Gordon (#24 Drive To End Hunger Chevy) choose the three stop strategy, but caught a bad break early in the race when he headed for the pits on lap 23 for his first stop just as a caution came out. Just as Gordon entered the pits the red light came on that they were closed and he was penalized.
“We wanted to do three stops to stay on fresher tires. Just as I committed to the stop I saw the red light come on just a split second before we got in and I knew it was going to cost us a lot,” explained Gordon, who has posted five wins at Sonoma. “Luckily we had a fast car, we stayed with our strategy and things went our way in the end.”
It was a bittersweet race for Carl Edwards (#99 AFLAC Ford) who started from the third spot and crossed the finish line in third to complete the podium.
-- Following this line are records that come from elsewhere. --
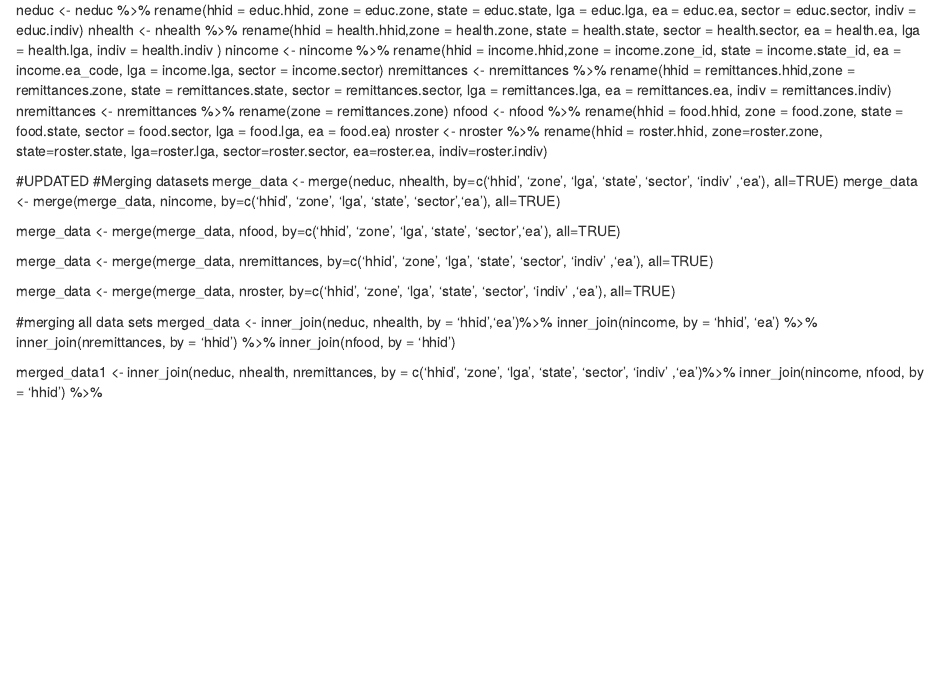
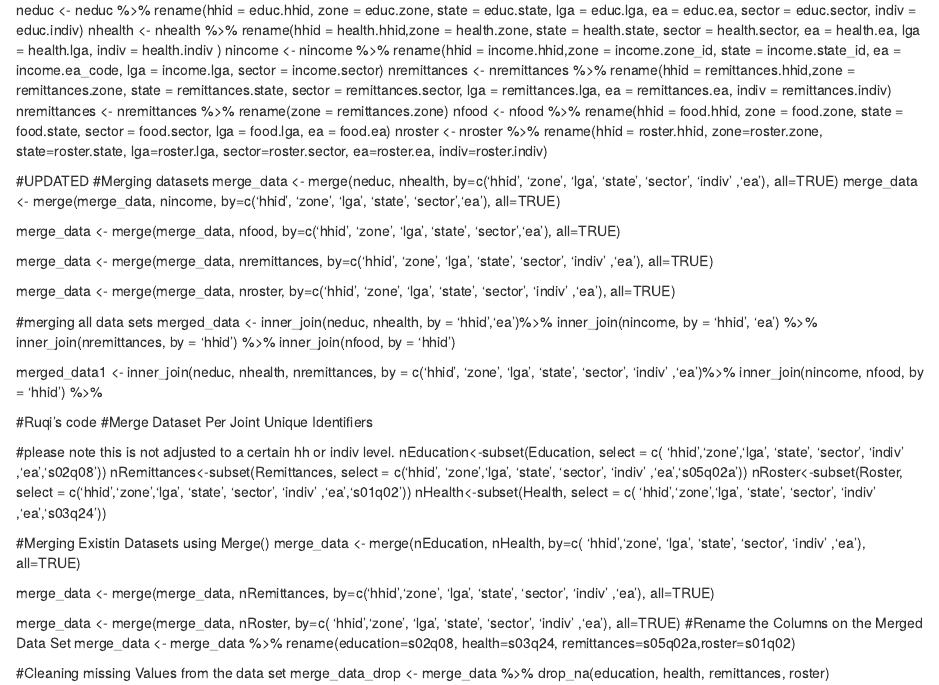
Before and after one commit to sr6058/Data-analysis-Grp-Project, an R Markdown document (grp_project_DA.Rmd): the page in a window 1100 px wide, from 690 px down. Rendered offline with R 4.5, knitr and Pandoc, with nearby package versions.

Commit message:
Update grp_project_DA.Rmd

```diff
--- a/grp_project_DA.Rmd
+++ b/grp_project_DA.Rmd
@@ -102,3 +102,28 @@ merged_data <- inner_join(neduc, nhealth, by = 'hhid','ea')%>%
 merged_data1 <- inner_join(neduc, nhealth, nremittances, by = c('hhid', 'zone',
                             'lga', 'state', 'sector', 'indiv' ,'ea')%>%
   inner_join(nincome, nfood, by = 'hhid') %>%
+
+#Ruqi's code
+#Merge Dataset Per Joint Unique Identifiers
+
+#please note this is not adjusted to a certain hh or indiv level.
+nEducation<-subset(Education, select = c( 'hhid','zone','lga', 'state', 'sector', 'indiv' ,'ea','s02q08'))
+nRemittances<-subset(Remittances, select = c('hhid', 'zone','lga', 'state', 'sector', 'indiv' ,'ea','s05q02a'))
+nRoster<-subset(Roster, select = c('hhid','zone','lga', 'state', 'sector', 'indiv' ,'ea','s01q02'))
+nHealth<-subset(Health, select = c( 'hhid','zone','lga', 'state', 'sector', 'indiv' ,'ea','s03q24'))
+
+#Merging Existin Datasets using Merge()
+merge_data <- merge(nEducation, nHealth, by=c( 'hhid','zone',
+                            'lga', 'state', 'sector', 'indiv' ,'ea'), all=TRUE)
+
+merge_data <- merge(merge_data, nRemittances, by=c('hhid','zone',
+                            'lga', 'state', 'sector', 'indiv' ,'ea'), all=TRUE)
+
+merge_data <- merge(merge_data, nRoster, by=c( 'hhid','zone',
+                            'lga', 'state', 'sector', 'indiv' ,'ea'), all=TRUE)
+#Rename the Columns on the Merged Data Set
+merge_data <- merge_data %>%
+    rename(education=s02q08, health=s03q24, remittances=s05q02a,roster=s01q02)
+
+#Cleaning missing Values from the data set
+ merge_data_drop <- merge_data %>% drop_na(education, health, remittances, roster)
```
“It feels a little weird to race that hard all day and end up in the same spot you started in,” he said. “I actually passed a lot of folks and got passed a lot. It was a pretty dynamic race and there was a lot that happened.”
When asked how he planned to celebrate his victory Truex seemed a bit perplexed.
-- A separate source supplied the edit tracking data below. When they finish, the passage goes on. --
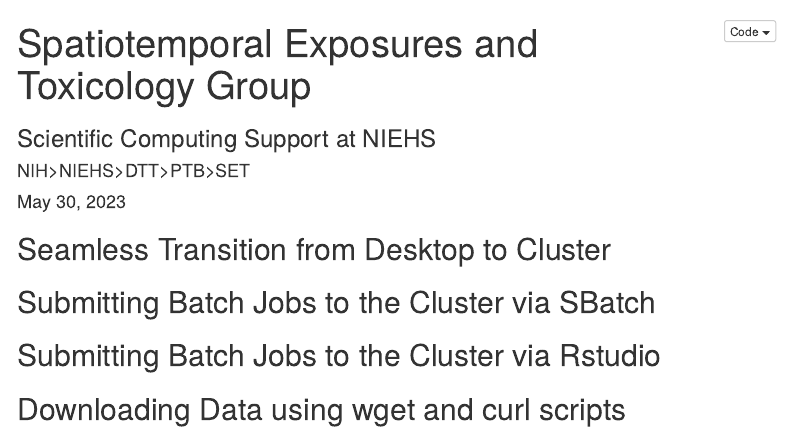
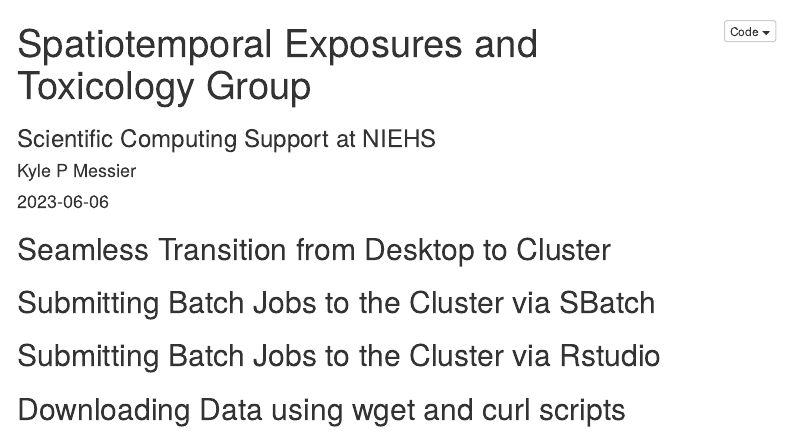
Before and after one commit to Spatiotemporal-Exposures-and-Toxicology/Spatiotemporal-Exposures-and-Toxicology.github.io, an R Markdown document (Scientific_Computing.rmd): the page in a window 1100 px wide, from its top. Rendered offline with R 4.5, knitr and Pandoc, with nearby package versions; menus at the side of the page are left out.

Commit message:
adding rmd

```diff
--- a/Scientific_Computing.rmd
+++ b/Scientific_Computing.rmd
@@ -1,8 +1,8 @@
 ---
 title: Spatiotemporal Exposures and Toxicology Group
 subtitle: Scientific Computing Support at NIEHS
-author: NIH>NIEHS>DTT>PTB>SET
-date: May 30, 2023
+author: Kyle P Messier
+date:  "`r Sys.Date()`"
 output:
   html_document:
     toc: true
```
Also changed, not shown: Scientific_Computing.html (added).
“I’m not sure. We will have a party tomorrow I guess. I haven’t done this for a while and I am out of practice,” he laughed.
Jimmie Johnson, who finished ninth on Sunday, continues to lead the championship standings by a 573 to 548 point margin over Edwards. Boyer now sits in third with 510, Kevin Harvick, who came home in 10th Sunday, is in fourth with 510 and Matt Kennseth rounds out the top five with 481 points.
In Saturday’s NASCAR K&N Pro Series West the Carneros “200” race at Sonoma, Lakeport’s Derek Thorn charged to the lead late in the event and held on in a green-white-checkered finish to post his career first victory on a road course and fourth overall in his career.
Cameron Hayley slipped by Michael Self on the last lap to take second. David Mayhew followed in fourth, with Paulie Harraka finishing fifth. Former three-time series champion Eric Holmes of Escalon finished ninth.
Thorn, who finished second at Sonoma a year ago, appeared to save his tires as Hayley and Self battled for the lead in the latter stages of the race. He became the sixth leader of the day when he moved past Self for the lead on Lap 53 of the scheduled 64 laps. Thorn pulled away in a late-race restart and held on after the seventh caution of the day extended the race for a green-white-checkered finish. The win also enabled Thorn to regain the lead in the championship point standings by a 258 to 255 margin over Self.